:: EXERCISE ::
For this exercise, repeat each entry exactly as written.

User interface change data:
———

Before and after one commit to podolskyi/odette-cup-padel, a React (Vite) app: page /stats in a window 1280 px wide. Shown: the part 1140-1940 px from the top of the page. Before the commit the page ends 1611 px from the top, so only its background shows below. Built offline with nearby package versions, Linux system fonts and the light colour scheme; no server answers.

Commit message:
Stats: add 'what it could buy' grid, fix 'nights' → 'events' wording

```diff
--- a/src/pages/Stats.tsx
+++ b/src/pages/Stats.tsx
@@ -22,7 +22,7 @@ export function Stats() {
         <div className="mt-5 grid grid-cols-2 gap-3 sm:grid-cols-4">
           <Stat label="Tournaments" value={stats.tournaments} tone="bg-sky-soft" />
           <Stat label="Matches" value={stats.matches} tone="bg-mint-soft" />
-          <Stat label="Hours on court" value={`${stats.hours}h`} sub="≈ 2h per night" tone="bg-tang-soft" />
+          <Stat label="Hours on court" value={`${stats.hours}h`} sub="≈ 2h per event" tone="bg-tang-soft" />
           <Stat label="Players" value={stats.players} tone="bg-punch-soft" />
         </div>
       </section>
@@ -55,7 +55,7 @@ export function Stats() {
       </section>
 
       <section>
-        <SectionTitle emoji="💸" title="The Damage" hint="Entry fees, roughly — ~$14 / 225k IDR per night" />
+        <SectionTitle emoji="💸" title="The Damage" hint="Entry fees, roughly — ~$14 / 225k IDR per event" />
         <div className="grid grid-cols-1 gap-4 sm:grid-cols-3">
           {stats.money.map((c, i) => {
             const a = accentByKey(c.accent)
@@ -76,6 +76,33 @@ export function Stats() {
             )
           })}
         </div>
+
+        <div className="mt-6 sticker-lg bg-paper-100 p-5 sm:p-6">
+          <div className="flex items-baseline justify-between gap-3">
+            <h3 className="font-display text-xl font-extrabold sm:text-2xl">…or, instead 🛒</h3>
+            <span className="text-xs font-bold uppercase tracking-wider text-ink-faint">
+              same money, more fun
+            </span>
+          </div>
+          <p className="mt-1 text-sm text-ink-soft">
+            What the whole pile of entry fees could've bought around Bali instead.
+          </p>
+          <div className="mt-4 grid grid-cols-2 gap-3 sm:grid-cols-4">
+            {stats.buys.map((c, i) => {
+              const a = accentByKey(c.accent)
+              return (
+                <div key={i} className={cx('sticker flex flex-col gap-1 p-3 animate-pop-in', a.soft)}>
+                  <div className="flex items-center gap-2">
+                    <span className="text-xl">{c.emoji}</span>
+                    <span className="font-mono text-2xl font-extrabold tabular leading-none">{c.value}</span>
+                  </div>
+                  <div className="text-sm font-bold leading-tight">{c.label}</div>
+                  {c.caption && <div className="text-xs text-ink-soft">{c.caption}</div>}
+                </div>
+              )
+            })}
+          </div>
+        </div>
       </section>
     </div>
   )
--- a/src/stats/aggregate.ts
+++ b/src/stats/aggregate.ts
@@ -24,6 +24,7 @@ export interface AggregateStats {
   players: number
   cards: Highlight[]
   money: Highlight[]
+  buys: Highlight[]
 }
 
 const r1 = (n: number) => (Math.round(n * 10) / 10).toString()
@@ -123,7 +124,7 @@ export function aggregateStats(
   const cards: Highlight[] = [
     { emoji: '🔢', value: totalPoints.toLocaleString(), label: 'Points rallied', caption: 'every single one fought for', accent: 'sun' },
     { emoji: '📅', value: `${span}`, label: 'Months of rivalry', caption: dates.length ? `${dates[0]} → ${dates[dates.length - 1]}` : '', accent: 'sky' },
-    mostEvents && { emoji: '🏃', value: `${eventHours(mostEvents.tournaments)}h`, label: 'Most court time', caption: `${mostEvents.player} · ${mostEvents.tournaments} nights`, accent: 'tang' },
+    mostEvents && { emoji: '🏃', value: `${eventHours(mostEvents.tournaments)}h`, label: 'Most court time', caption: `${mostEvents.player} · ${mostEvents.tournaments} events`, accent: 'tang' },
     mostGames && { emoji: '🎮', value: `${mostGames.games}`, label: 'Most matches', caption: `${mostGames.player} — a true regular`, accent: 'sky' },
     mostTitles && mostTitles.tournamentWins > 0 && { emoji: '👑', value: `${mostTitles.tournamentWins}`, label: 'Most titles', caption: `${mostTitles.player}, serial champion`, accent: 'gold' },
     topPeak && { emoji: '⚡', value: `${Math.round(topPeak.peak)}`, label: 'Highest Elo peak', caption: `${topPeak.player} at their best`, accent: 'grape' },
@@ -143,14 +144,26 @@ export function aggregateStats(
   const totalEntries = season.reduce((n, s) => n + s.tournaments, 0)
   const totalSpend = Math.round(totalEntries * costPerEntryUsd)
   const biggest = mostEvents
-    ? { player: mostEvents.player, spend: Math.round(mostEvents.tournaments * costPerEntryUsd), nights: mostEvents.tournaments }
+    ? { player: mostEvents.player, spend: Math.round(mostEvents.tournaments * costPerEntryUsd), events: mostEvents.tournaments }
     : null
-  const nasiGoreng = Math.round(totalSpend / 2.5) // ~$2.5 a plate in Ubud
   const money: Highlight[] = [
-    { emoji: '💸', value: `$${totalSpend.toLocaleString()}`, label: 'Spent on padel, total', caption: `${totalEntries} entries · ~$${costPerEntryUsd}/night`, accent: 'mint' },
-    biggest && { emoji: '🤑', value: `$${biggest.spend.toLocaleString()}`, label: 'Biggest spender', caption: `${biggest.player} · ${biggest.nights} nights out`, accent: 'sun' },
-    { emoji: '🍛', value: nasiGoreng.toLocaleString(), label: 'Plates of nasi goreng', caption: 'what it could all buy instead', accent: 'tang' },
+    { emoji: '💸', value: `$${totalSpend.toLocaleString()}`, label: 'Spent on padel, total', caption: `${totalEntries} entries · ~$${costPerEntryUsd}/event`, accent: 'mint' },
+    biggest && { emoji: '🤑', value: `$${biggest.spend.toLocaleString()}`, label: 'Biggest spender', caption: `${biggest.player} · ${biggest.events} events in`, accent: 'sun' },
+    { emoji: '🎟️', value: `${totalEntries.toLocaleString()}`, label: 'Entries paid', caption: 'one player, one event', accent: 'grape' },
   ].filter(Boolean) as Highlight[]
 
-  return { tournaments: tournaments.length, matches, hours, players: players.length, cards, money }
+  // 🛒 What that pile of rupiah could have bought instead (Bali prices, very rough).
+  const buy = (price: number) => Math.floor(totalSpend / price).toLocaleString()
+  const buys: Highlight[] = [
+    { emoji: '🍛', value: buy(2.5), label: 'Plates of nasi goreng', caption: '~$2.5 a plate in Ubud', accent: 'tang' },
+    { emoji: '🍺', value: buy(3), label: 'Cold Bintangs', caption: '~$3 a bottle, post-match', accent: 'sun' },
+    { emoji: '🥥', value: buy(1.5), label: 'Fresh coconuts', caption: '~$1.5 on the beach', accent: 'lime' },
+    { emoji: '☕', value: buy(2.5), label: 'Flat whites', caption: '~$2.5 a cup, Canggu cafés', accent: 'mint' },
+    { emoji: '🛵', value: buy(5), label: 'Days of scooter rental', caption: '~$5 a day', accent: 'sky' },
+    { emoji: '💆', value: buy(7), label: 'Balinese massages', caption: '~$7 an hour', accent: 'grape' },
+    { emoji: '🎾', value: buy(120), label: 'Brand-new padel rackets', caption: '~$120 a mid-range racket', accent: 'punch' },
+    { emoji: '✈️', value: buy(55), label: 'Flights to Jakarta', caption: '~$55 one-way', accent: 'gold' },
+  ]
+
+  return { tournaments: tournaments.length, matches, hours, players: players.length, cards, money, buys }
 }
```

———

:: SOLUTION ::
Before and after one commit to podolskyi/odette-cup-padel, a React (Vite) app: page /stats in a window 1280 px wide. Shown: the part 1140-1940 px from the top of the page. Before the commit the page ends 1611 px from the top, so only its background shows below. Built offline with nearby package versions, Linux system fonts and the light colour scheme; no server answers.

Commit message:
Stats: add 'what it could buy' grid, fix 'nights' → 'events' wording

```diff
--- a/src/pages/Stats.tsx
+++ b/src/pages/Stats.tsx
@@ -22,7 +22,7 @@ export function Stats() {
         <div className="mt-5 grid grid-cols-2 gap-3 sm:grid-cols-4">
           <Stat label="Tournaments" value={stats.tournaments} tone="bg-sky-soft" />
           <Stat label="Matches" value={stats.matches} tone="bg-mint-soft" />
-          <Stat label="Hours on court" value={`${stats.hours}h`} sub="≈ 2h per night" tone="bg-tang-soft" />
+          <Stat label="Hours on court" value={`${stats.hours}h`} sub="≈ 2h per event" tone="bg-tang-soft" />
           <Stat label="Players" value={stats.players} tone="bg-punch-soft" />
         </div>
       </section>
@@ -55,7 +55,7 @@ export function Stats() {
       </section>
 
       <section>
-        <SectionTitle emoji="💸" title="The Damage" hint="Entry fees, roughly — ~$14 / 225k IDR per night" />
+        <SectionTitle emoji="💸" title="The Damage" hint="Entry fees, roughly — ~$14 / 225k IDR per event" />
         <div className="grid grid-cols-1 gap-4 sm:grid-cols-3">
           {stats.money.map((c, i) => {
             const a = accentByKey(c.accent)
@@ -76,6 +76,33 @@ export function Stats() {
             )
           })}
         </div>
+
+        <div className="mt-6 sticker-lg bg-paper-100 p-5 sm:p-6">
+          <div className="flex items-baseline justify-between gap-3">
+            <h3 className="font-display text-xl font-extrabold sm:text-2xl">…or, instead 🛒</h3>
+            <span className="text-xs font-bold uppercase tracking-wider text-ink-faint">
+              same money, more fun
+            </span>
+          </div>
+          <p className="mt-1 text-sm text-ink-soft">
+            What the whole pile of entry fees could've bought around Bali instead.
+          </p>
+          <div className="mt-4 grid grid-cols-2 gap-3 sm:grid-cols-4">
+            {stats.buys.map((c, i) => {
+              const a = accentByKey(c.accent)
+              return (
+                <div key={i} className={cx('sticker flex flex-col gap-1 p-3 animate-pop-in', a.soft)}>
+                  <div className="flex items-center gap-2">
+                    <span className="text-xl">{c.emoji}</span>
+                    <span className="font-mono text-2xl font-extrabold tabular leading-none">{c.value}</span>
+                  </div>
+                  <div className="text-sm font-bold leading-tight">{c.label}</div>
+                  {c.caption && <div className="text-xs text-ink-soft">{c.caption}</div>}
+                </div>
+              )
+            })}
+          </div>
+        </div>
       </section>
     </div>
   )
--- a/src/stats/aggregate.ts
+++ b/src/stats/aggregate.ts
@@ -24,6 +24,7 @@ export interface AggregateStats {
   players: number
   cards: Highlight[]
   money: Highlight[]
+  buys: Highlight[]
 }
 
 const r1 = (n: number) => (Math.round(n * 10) / 10).toString()
@@ -123,7 +124,7 @@ export function aggregateStats(
   const cards: Highlight[] = [
     { emoji: '🔢', value: totalPoints.toLocaleString(), label: 'Points rallied', caption: 'every single one fought for', accent: 'sun' },
     { emoji: '📅', value: `${span}`, label: 'Months of rivalry', caption: dates.length ? `${dates[0]} → ${dates[dates.length - 1]}` : '', accent: 'sky' },
-    mostEvents && { emoji: '🏃', value: `${eventHours(mostEvents.tournaments)}h`, label: 'Most court time', caption: `${mostEvents.player} · ${mostEvents.tournaments} nights`, accent: 'tang' },
+    mostEvents && { emoji: '🏃', value: `${eventHours(mostEvents.tournaments)}h`, label: 'Most court time', caption: `${mostEvents.player} · ${mostEvents.tournaments} events`, accent: 'tang' },
     mostGames && { emoji: '🎮', value: `${mostGames.games}`, label: 'Most matches', caption: `${mostGames.player} — a true regular`, accent: 'sky' },
     mostTitles && mostTitles.tournamentWins > 0 && { emoji: '👑', value: `${mostTitles.tournamentWins}`, label: 'Most titles', caption: `${mostTitles.player}, serial champion`, accent: 'gold' },
     topPeak && { emoji: '⚡', value: `${Math.round(topPeak.peak)}`, label: 'Highest Elo peak', caption: `${topPeak.player} at their best`, accent: 'grape' },
@@ -143,14 +144,26 @@ export function aggregateStats(
   const totalEntries = season.reduce((n, s) => n + s.tournaments, 0)
   const totalSpend = Math.round(totalEntries * costPerEntryUsd)
   const biggest = mostEvents
-    ? { player: mostEvents.player, spend: Math.round(mostEvents.tournaments * costPerEntryUsd), nights: mostEvents.tournaments }
+    ? { player: mostEvents.player, spend: Math.round(mostEvents.tournaments * costPerEntryUsd), events: mostEvents.tournaments }
     : null
-  const nasiGoreng = Math.round(totalSpend / 2.5) // ~$2.5 a plate in Ubud
   const money: Highlight[] = [
-    { emoji: '💸', value: `$${totalSpend.toLocaleString()}`, label: 'Spent on padel, total', caption: `${totalEntries} entries · ~$${costPerEntryUsd}/night`, accent: 'mint' },
-    biggest && { emoji: '🤑', value: `$${biggest.spend.toLocaleString()}`, label: 'Biggest spender', caption: `${biggest.player} · ${biggest.nights} nights out`, accent: 'sun' },
-    { emoji: '🍛', value: nasiGoreng.toLocaleString(), label: 'Plates of nasi goreng', caption: 'what it could all buy instead', accent: 'tang' },
+    { emoji: '💸', value: `$${totalSpend.toLocaleString()}`, label: 'Spent on padel, total', caption: `${totalEntries} entries · ~$${costPerEntryUsd}/event`, accent: 'mint' },
+    biggest && { emoji: '🤑', value: `$${biggest.spend.toLocaleString()}`, label: 'Biggest spender', caption: `${biggest.player} · ${biggest.events} events in`, accent: 'sun' },
+    { emoji: '🎟️', value: `${totalEntries.toLocaleString()}`, label: 'Entries paid', caption: 'one player, one event', accent: 'grape' },
   ].filter(Boolean) as Highlight[]
 
-  return { tournaments: tournaments.length, matches, hours, players: players.length, cards, money }
+  // 🛒 What that pile of rupiah could have bought instead (Bali prices, very rough).
+  const buy = (price: number) => Math.floor(totalSpend / price).toLocaleString()
+  const buys: Highlight[] = [
+    { emoji: '🍛', value: buy(2.5), label: 'Plates of nasi goreng', caption: '~$2.5 a plate in Ubud', accent: 'tang' },
+    { emoji: '🍺', value: buy(3), label: 'Cold Bintangs', caption: '~$3 a bottle, post-match', accent: 'sun' },
+    { emoji: '🥥', value: buy(1.5), label: 'Fresh coconuts', caption: '~$1.5 on the beach', accent: 'lime' },
+    { emoji: '☕', value: buy(2.5), label: 'Flat whites', caption: '~$2.5 a cup, Canggu cafés', accent: 'mint' },
+    { emoji: '🛵', value: buy(5), label: 'Days of scooter rental', caption: '~$5 a day', accent: 'sky' },
+    { emoji: '💆', value: buy(7), label: 'Balinese massages', caption: '~$7 an hour', accent: 'grape' },
+    { emoji: '🎾', value: buy(120), label: 'Brand-new padel rackets', caption: '~$120 a mid-range racket', accent: 'punch' },
+    { emoji: '✈️', value: buy(55), label: 'Flights to Jakarta', caption: '~$55 one-way', accent: 'gold' },
+  ]
+
+  return { tournaments: tournaments.length, matches, hours, players: players.length, cards, money, buys }
 }
```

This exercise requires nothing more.